That was a little before the birth of AVIEN (the result of a meeting at the 2000 Virus Bulletin conference later that year), but I remember talking to several of the same people who later exchanged information¬†on other malware outbreaks on AVIEN lists. These less formal exchanges of information and opinions¬†during the first phase of the Loveletter epidemic were immensely valuable as we all evolved strategies suited to our particular environments¬†for dealing with the threat (and the waves of copycat malware that quickly followed), while we waited for signatures from our vendors of choice. Unfortunately, I don’t have access to those emails anymore, but I used an AVIEN mailing list to ask some of those who were there at the time what they remembered.
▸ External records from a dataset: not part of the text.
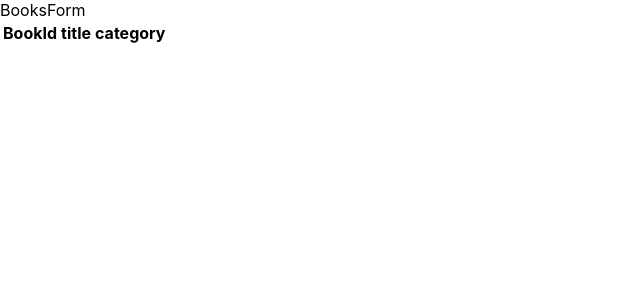
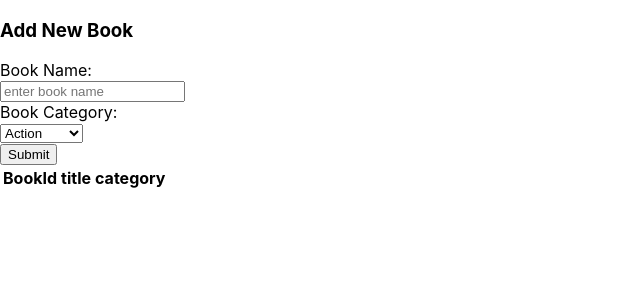
Before and after one commit to RICKCOYL/Book-store, a React (Create React App) app: page / in a window 1280 px wide. Shown: the top 300 px of the page, without its empty margins (0-640 px from the left). Built offline with nearby package versions, Linux system fonts and the light colour scheme.

Commit message:
Add book form

```diff
--- /dev/null
+++ b/src/categories/Categories.js
@@ -0,0 +1,4 @@
+const categories = ['Action', 'Biography', 'History',
+  'Horror', 'Kids', 'Learning', 'Sci-Fi'];
+
+export default categories;
--- a/src/containers/BooksForm.js
+++ b/src/containers/BooksForm.js
@@ -1,9 +1,29 @@
 import React from 'react';
+import categories from '../categories/Categories';
 
 export default function BooksForm() {
   return (
     <div>
-      BooksForm
+      <h3>Add New Book</h3>
+      <form>
+        <div>
+          <span>Book Name: </span>
+          <br />
+          <input type="text" name="title" id="title" placeholder="enter book name" />
+        </div>
+        <div>
+          <span>Book Category: </span>
+          <br />
+          <select name="category" id="category">
+            {categories.map((category) => (
+              <option key={`${category}`} value={category}>
+                {category}
+              </option>
+            ))}
+          </select>
+        </div>
+        <button type="submit">Submit</button>
+      </form>
     </div>
   );
 }
```
Also changed, not shown: src/actions/index.js (+11 -0 lines), src/components/Book.js (added, +26 -0 lines).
Some remember risking life, limb and speeding tickets trying to get to the office¬† in order to take hands-on remediative action. Ken Bechtel remembers getting 12 messages on his pager and three phone calls before he’d even left home, and subsequently, he says, “I remember 36 out of 48 hours of work blocking vbs at the PMDF, and creating a custom SMS script to create a special named DIRECTORY to prevent a file from being dropped.”

Mike Blanchard was due at a training session that morning, but was similarly pounded by pager messages and phone calls and had to turn around en route and get to the office. (He actually received a ticket for turning around in someone’s driveway, but successfully fought the case because of the nature of the emergency.)

Thankfully, I was already at work, so there was no risk of my being charged with running too fast on a London Underground station…

So to all those industry professionals I’m now immensely proud to call colleagues, I’d like to say thank you for all your help over the years, and not least for the excellent job you did ten years ago in producing updates for Lovebug and the wave of semi-clones that followed.

But as far as Lovebug is concerned, I don’t remember you being at the birth. ūüôā

AVIEN Chief Operations Officer

About those alligators….

I don’t¬†know what Peter Norton¬† is up to these days. In the anti-virus industry, he’s probably best remembered for (a) the security products marketed by Symantec that still bear his name (though not the famous pink shirt photograph), though he sold his company to Big Yellow about 20 years ago. In researcher circles, he’s also remembered for telling Insight magazine in 1988 or thereabouts that ‚ÄúWe’re dealing with an urban myth. It’s like the story of alligators in the sewers of New York. Everyone knows about them, but no one’s ever seen them. Typically, these stories come up every three to five years.‚ÄĚ Well, quite a few people put computer viruses in the same category as flying saucers around that time. Commodore, for instance, reacted to questions about Amiga malware by saying that it sounded like a hoax, and moved on (1) to ignoring it altogether.

Not long after that, he lent his name to Symantec’s antivirus product, which I suppose makes it the world’s first anti-hoax software.

I’ve no idea whether there really are or ever were alligators in the sewers of New York, but according to the BBC, Scotland ‘s sewage system has quite a few equally bizarre inhabitants. Notably:

  • A Mexican Kingsnake
  • A goldfish called Pooh
  • An anonymous frog
  • An equally anonymous badger (no, it wasn’t in the company of the frog: what a story that could be…)

 The above were all alive and well, if not as sanitary as one might hope. However, a sheep found in a manhole chamber and a cow found in a storm tank did not survive the experience. Other inanimate objects found included credit cards, a working iron, false teeth, jewelry, and some of the hundreds of thousands of mobile phones that Brits are alleged to flush down the loo. 

It’s not known whether the very smelly¬†aggregation of¬†money mules that is apparently operating out of Scotland and associated with the “London scam” described here is operating out of the same network

(1) Yes, I’m paraphrasing myself. “Viruses Revealed”, Chapter 2, published by Osborne in 2001.

Security Author/Consultant at Small Blue-Green World
Chief Operations Officer, AVIEN
ESET Research Fellow & Director of Malware Intelligence

Also blogging at: